Creative Constructor
Lab Virtual
Leadership Exchange
at ISTELive 21
Edtech Advocacy &
Policy Summit

The Case for Creativity and Design in STEAM

Listen and learn

Listen and learn : Lecture

Sunday, June 23, 1:30–2:30 pm
Location: Terrace Ballroom IV, Level 4 (near Posters)

Sylvia Martinez  
Creativity is not just being artistic or having new ideas. As many schools are working to incorporate STEM and STEAM into the classroom, design and creativity are the key to bringing equitable, real and relevant experiences into the classroom for every student.

Audience: Coaches, Curriculum/district specialists, Teachers
Skill level: Beginner
Attendee devices: Devices not needed
Focus: Digital age teaching & learning
Topic: Project-, problem- and challenge-based learning
Grade level: PK-12
Subject area: STEM/STEAM
ISTE Standards: For Students:
Innovative Designer
  • Students select and use digital tools to plan and manage a design process that considers design constraints and calculated risks.
  • Students know and use a deliberate design process for generating ideas, testing theories, creating innovative artifacts or solving authentic problems.
  • Students exhibit a tolerance for ambiguity, perseverance and the capacity to work with open-ended problems.

Proposal summary

Purpose & objective

Creativity is often misunderstood as simply a personal attribute – you are a creative person or you aren’t. Yet the word is crucial as schools struggle to implement STEAM programs that are defined only as subjects – not as mindsets.

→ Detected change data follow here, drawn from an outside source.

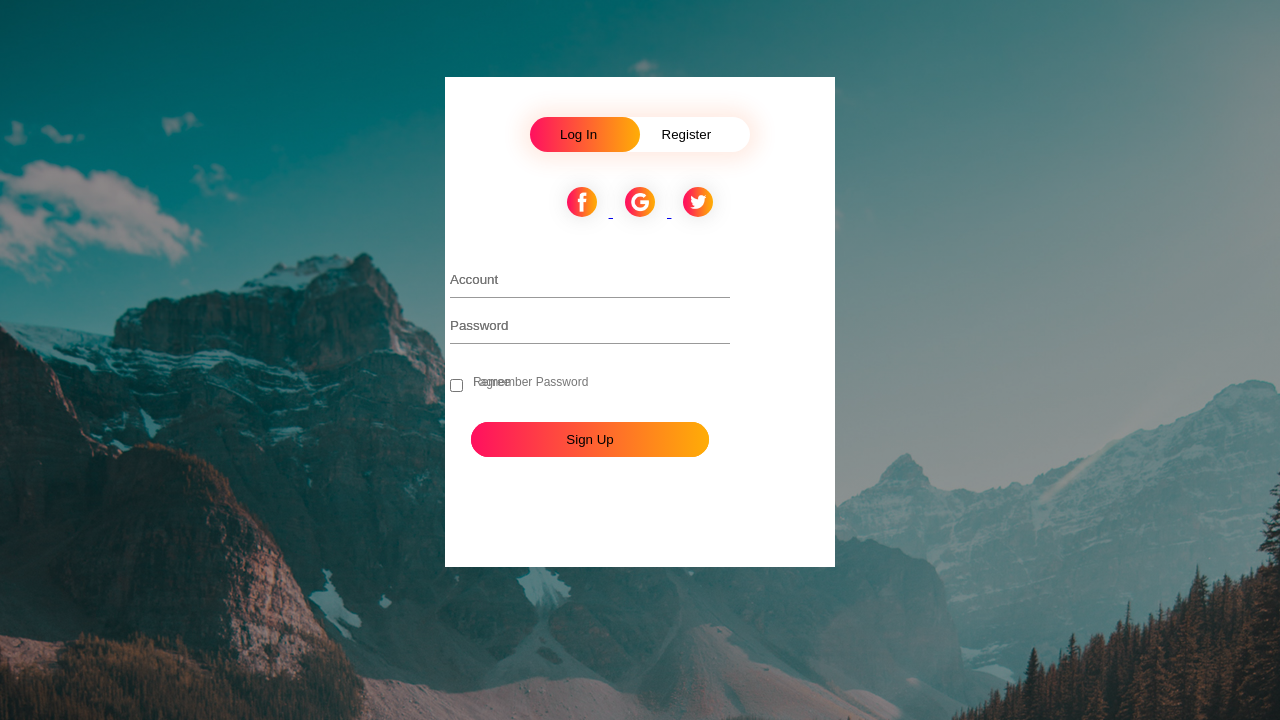
Repository: dung8466/Sign_in_page
Page: index.html
The author's editor kept a copy of each file at every save. The page is drawn from the files as they stood at one save, then again after the next save.
The browser window is 1280 px wide. The pictures show the whole page.

Above is the page before, as saved 2021-10-06 22:43:29.

After the next save:
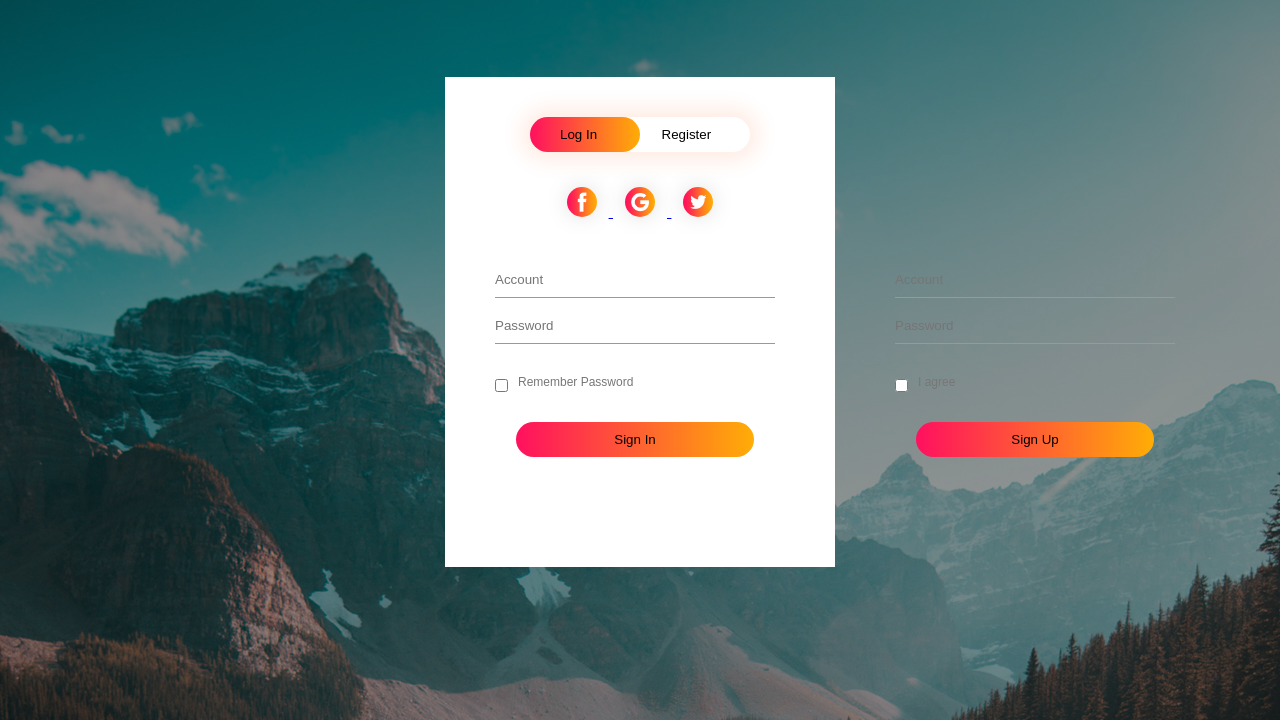
Saved 110 s later.
--- a/style.css
+++ b/style.css
@@ -103,3 +103,11 @@
     bottom: 68px;
     position: absolute;
 }
+
+#signin{
+    left: 50px;
+}
+
+#register{
+    left: 450px;
+}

The “A” in STEAM is incredibly important – it is the verb of the sentence, and at its heart is the creative process. It is understood that artists have a creative process, but less well understood that scientists, engineers, and mathematicians do as well.

When schools work to understand what STEAM really means, there are certainly parts that seem easier than others. Most schools have math and science classes. Technology is taken care of as we increasingly adopt computers into classroom practices. Engineering is a small but growing option in many schools.

However, we have a long way to go. Science and math classes need to adopt modern ways that real scientists and mathematicians work. You can't just put a sign up that says "STEAM Academy" and think you are done. Students want and respond to science classes that are real and relevant, where they can engage in making things that make the world a better place, and in doing so, learn about the underlying laws of the world around them.

Technology is not only about computers, but about the basic human desire to change the world. Engineering is not just a college major, but a way for even young children to design and build things that help them make sense of the world.

When all of this is taken into consideration, you cannot help but notice that creativity, meaning literally to make things, is a key component. Design is the process of engineering and technology is the tool. Creativity is the mindset.

Recasting STEAM this way also invites more students who are not the "usual suspects" into the fantastic world of STEAM.


In many cases, digital tools, electronics, and programming are seen as something only a few students (the "nerds") want to engage in. Yet these are powerful learning opportunities that all students should engage in.

The time will be split evenly in these areas:

* Design is a way to make thinking visible, connecting abstract pedagogy to the real experiences of children.

* Next Generation Science Standards will be unpacked for the new directions about engineering. These standards are not “business as usual” for schools. Looking at them as simply a rearrangement of existing curriculum ignores the revolutionary addition of engineering design to the expectations for science curriculum.
* Assessment strategies will be discussed in the context of working with design and engineering projects.

* For leaders – what kinds of professional development is needed for teachers who do not have engineering or even scientific backgrounds.
* How can educators ensure that new technology and engineering experiences are inclusive and invite students who might not have the background or inclination to see themselves as engineers?
* Resources will be shared for educators and administrators to understand these new expectations, plus practical classroom resources from sources like Stanford and Harvard University, science museums, and organizations like NASA that be immediately used in the classroom.

Supporting research

Invent To Learn: Making, Tinkering, and Engineering in the Classroom (author)

Play: How it Shapes the Brain, Opens the Imagination, and Invigorates the Soul – By Stuart Brown

Scientists Are More Creative Than You Might Imagine

Engines of Innovation - Edward Glaeser

Science in Action: How to Follow Scientists and Engineers through Society - Bruno Latour

Thinking About Making – An examination of what we mean by making (MAKEing) these days. What gets made? Who makes? Why does making matter?

Recontextualizing the Makerspace: Culturally Responsive Education

More [+]


Sylvia Martinez, Invent To Learn

People also viewed

Beyond SAMR: 6 Design Questions for Empowered Teaching and Learning
Esports in K-12 Is Solving the Student Engagement Problem
K-12 Guidelines for Artificial Intelligence: What Students Should Know